As the number of homeless people living in Los Angeles continues to climb and encampments pop up all over the city (until they are swept up by police), a street artist who goes by the moniker Skid Robot is trying to make the problem even more difficult to ignore. The anonymous artist is the subject of a new video from Fuse that highlights his politically charged work.

Skid Robot paints imaginative backdrops on the walls and tarps behind homeless encampments throughout the city. Often these are domestic scenes, turning street corners and patches of sidewalk under a bridge into whimsical images of home. He's painted furniture and Christmas trees and pleasant mountain landscapes. In recent works, he's created a pleasant tropical scene (complete with a hammock), and even constructed a small house. "The goal is to continue to paint this art; to raise more awareness; to create the dialog to find a solution to the problem of extreme poverty," he says in the video.

All this apparently started when the artist's girlfriend suggested he paint a thought bubble above a woman sleeping on the sidewalk, making it appear she was dreaming of money. It was a spontaneous piece that, frankly, seems a little rude, but it's led Skid Robot to use his art as a form of advocacy. Though he's well aware that his work is illegal, he believes it is justified by the severity of the problem he is criticizing. "That is the paradox of what I do," he says. "It is a crime addressing a bigger crime. And if we have no rebels, no fighters for justice and humanity then everything surely will be lost."

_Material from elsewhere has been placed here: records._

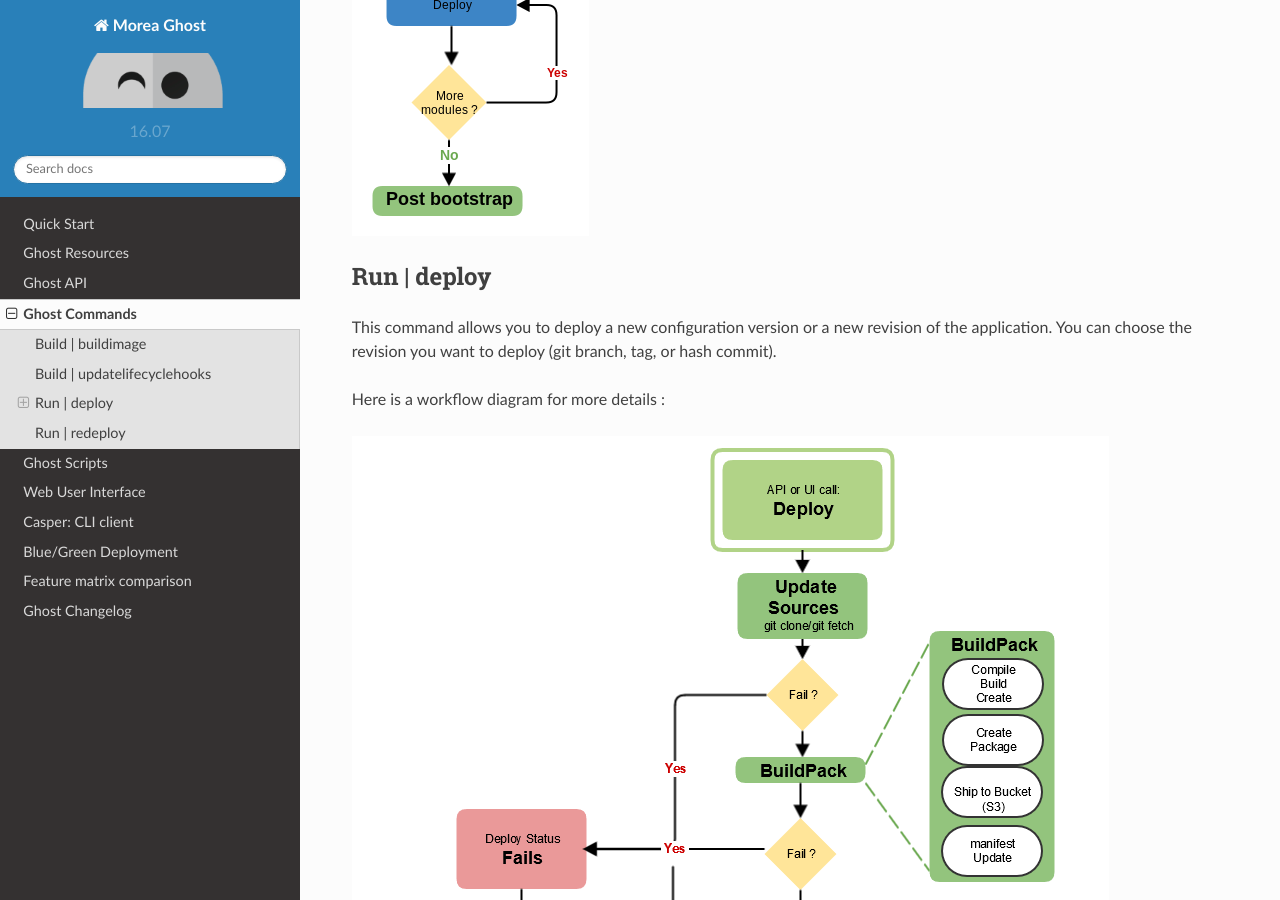
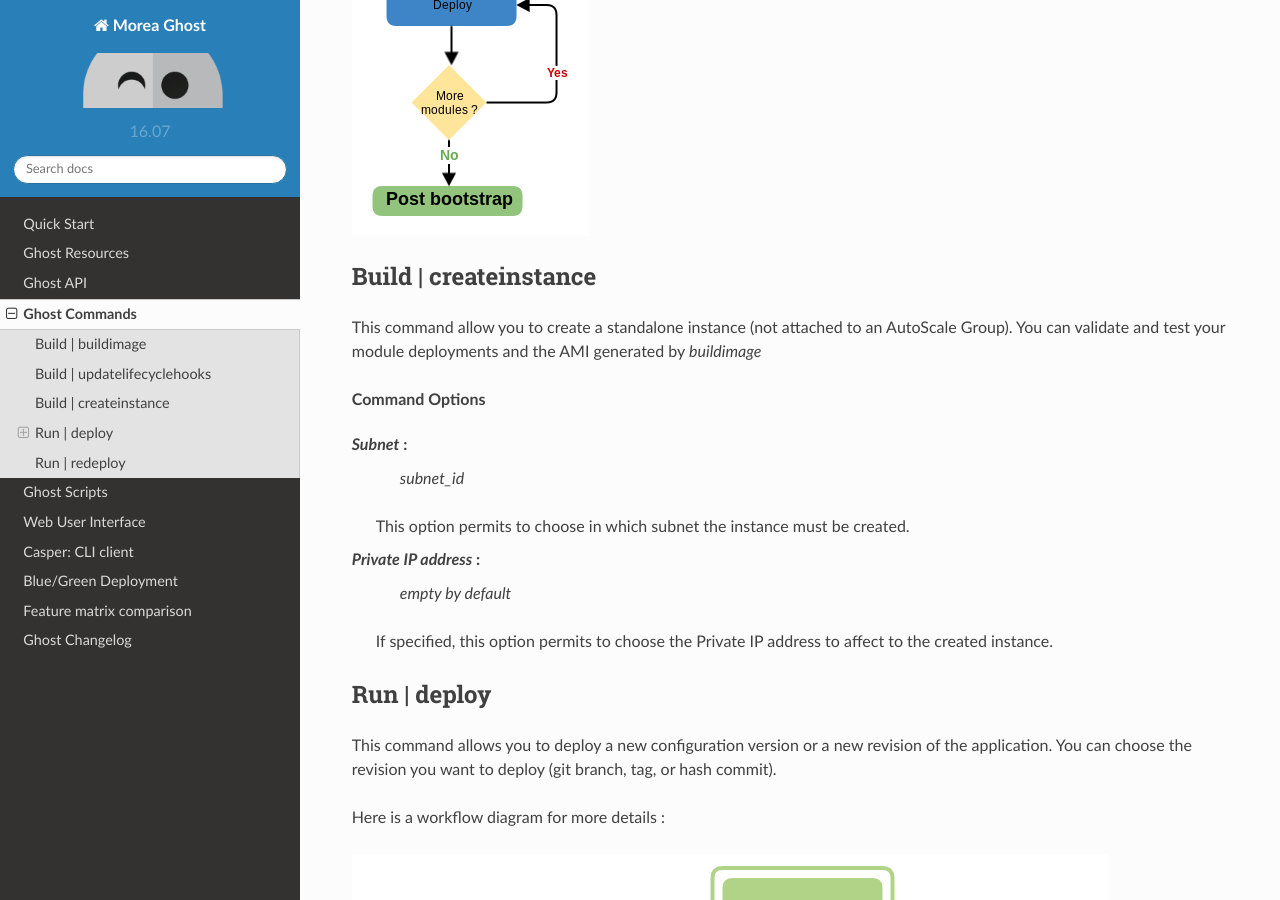
Before and after one commit to claranet/cloud-deploy-docs, a Sphinx documentation site: the page built from source/rst/commands.rst, in a window 1280 px wide and 900 px high, scrolled down 2497 px. Built offline with Sphinx 7.4.7 and the Read the Docs theme 2.0.0, drawn with Linux system fonts in a browser that asks for light colours.

Commit message:
`createinstance` command doc

```diff
--- a/source/rst/commands.rst
+++ b/source/rst/commands.rst
@@ -47,6 +47,24 @@ Those scripts will be executed when a new instance is create by the auto-scaling
 Here is a workflow diagram for more details :
 
 .. figure:: /images/bootstrap_workflow.png
+
+Build | createinstance
+----------------------
+
+This command allow you to create a standalone instance (not attached to an AutoScale Group).
+You can validate and test your module deployments and the AMI generated by `buildimage`
+
+**Command Options**
+
+*Subnet* :
+  `subnet_id`
+
+ This option permits to choose in which subnet the instance must be created.
+
+*Private IP address* :
+  `empty by default`
+
+ If specified, this option permits to choose the Private IP address to affect to the created instance.
 
 
 Run | deploy
```
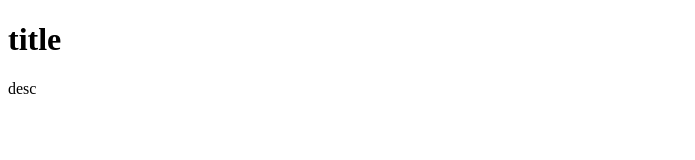
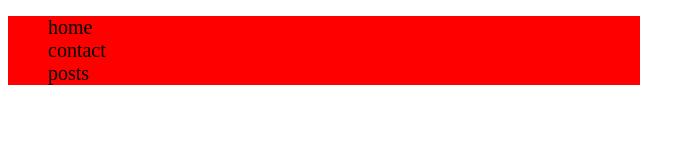
Before and after one commit to NokaK/lesson04, a plain HTML site: page index.html in a window 1280 px wide. Shown: the whole page, without its empty margins (0-695 px from the left). Drawn offline with Linux system fonts and the light colour scheme.

Commit message:
add header content and styles

```diff
--- a/index.html
+++ b/index.html
@@ -1,11 +1,25 @@
 <!DOCTYPE html>
 <html>
 <head>
+	<link rel="stylesheet" type="text/css" href="style.css">
 	<meta charset="utf-8">
 	<title>lesson4</title>
 </head>
 <body>
-	<h1>title</h1>
-	<p>desc</p>
+	<header>
+		<nav>
+			<ul>
+				<li>
+					<a href="#">home</a>
+				</li>
+				<li>
+					<a href="#">contact</a>
+				</li>
+				<li>
+					<a href="#">posts</a>
+				</li>
+			</ul>
+		</nav>
+	</header>
 </body>
 </html>
--- /dev/null
+++ b/style.css
@@ -0,0 +1,12 @@
+ul {
+	list-style: none;
+}
+a {
+	text-decoration: none;
+	color:  black;
+	font-size: 20px;
+}
+header {
+	background-color: red;
+	width:  50%;
+}
```
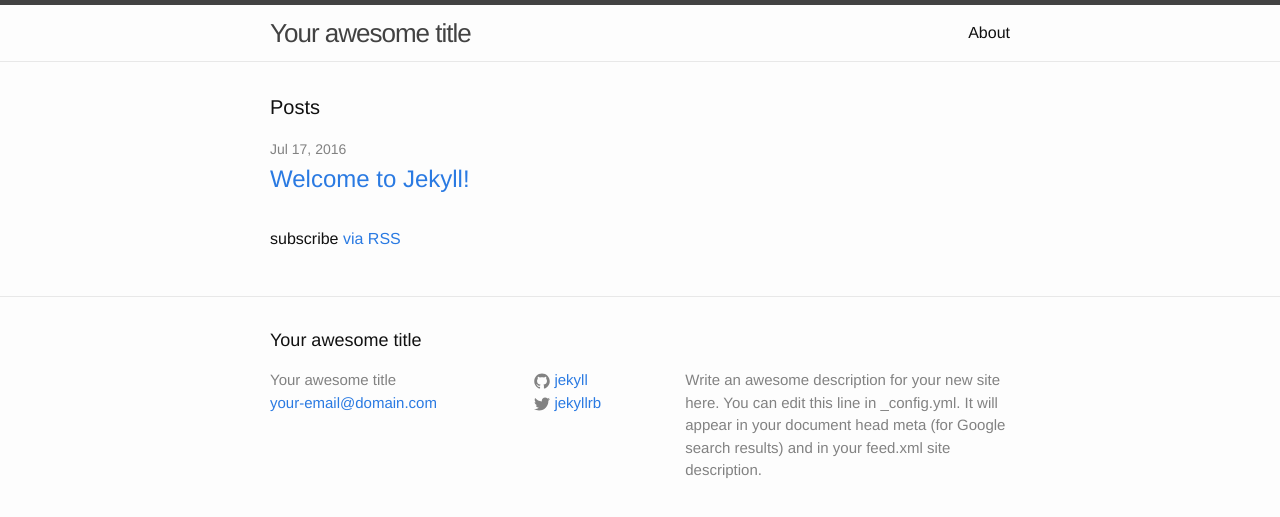
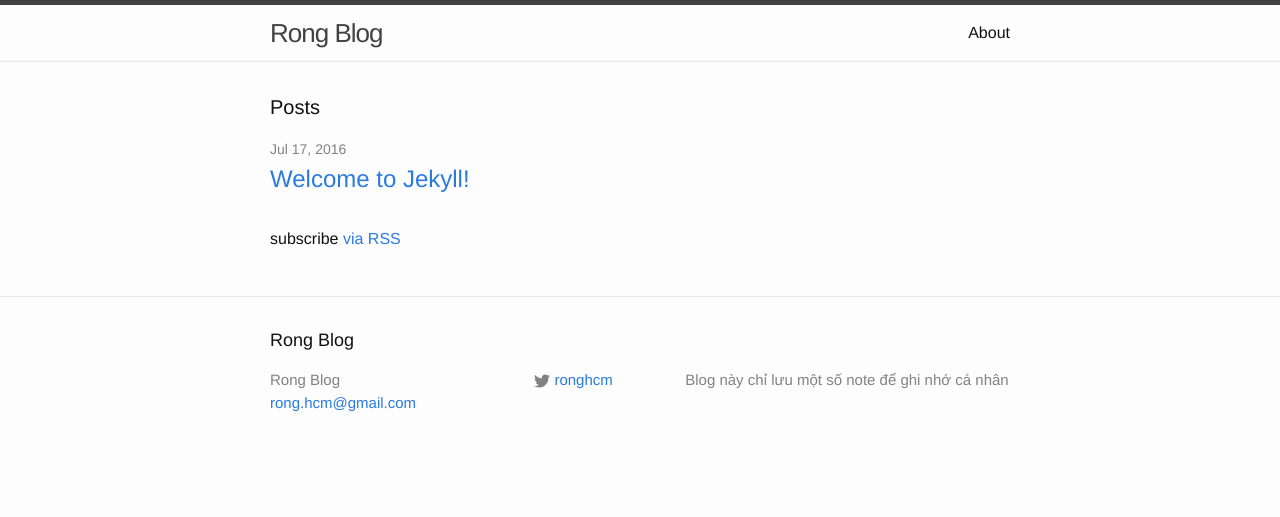
Before and after one commit to ronghcm/rong.github.com, a Jekyll site: the page built from index.html, in a window 1280 px wide. Shown: the top 517 px of the page. Built offline with Jekyll 4.4.1, drawn with Linux system fonts in a browser that asks for light colours.

Commit message:
Update _config.yml

```diff
--- a/_config.yml
+++ b/_config.yml
@@ -6,16 +6,14 @@
 # 'jekyll serve'. If you change this file, please restart the server process.
 
 # Site settings
-title: Your awesome title
-email: your-email@domain.com
+title: Rong Blog
+email: rong.hcm@gmail.com
 description: > # this means to ignore newlines until "baseurl:"
-  Write an awesome description for your new site here. You can edit this
-  line in _config.yml. It will appear in your document head meta (for
-  Google search results) and in your feed.xml site description.
+  Blog này chỉ lưu một số note để ghi nhớ cá nhân
 baseurl: "" # the subpath of your site, e.g. /blog
 url: "http://yourdomain.com" # the base hostname & protocol for your site
-twitter_username: jekyllrb
-github_username:  jekyll
+twitter_username: ronghcm
+github_username:
 
 # Build settings
 markdown: kramdown
```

Whether you're inclined to think of Skid Robot as a rebel for humanity or a good old fashioned public nuisance, the video is worth watching for a glimpse into the creative process of one of the city's most intriguing street artists.

Watch Skid Robot Use Spray Paint to Battle Homelessness [Fuse]

General Jeff's Neighborhood Guide to LA's Skid Row [Curbed LA]

Inside LA's More-Than-$1.85-Billion Plan to End Homelessness [Curbed LA]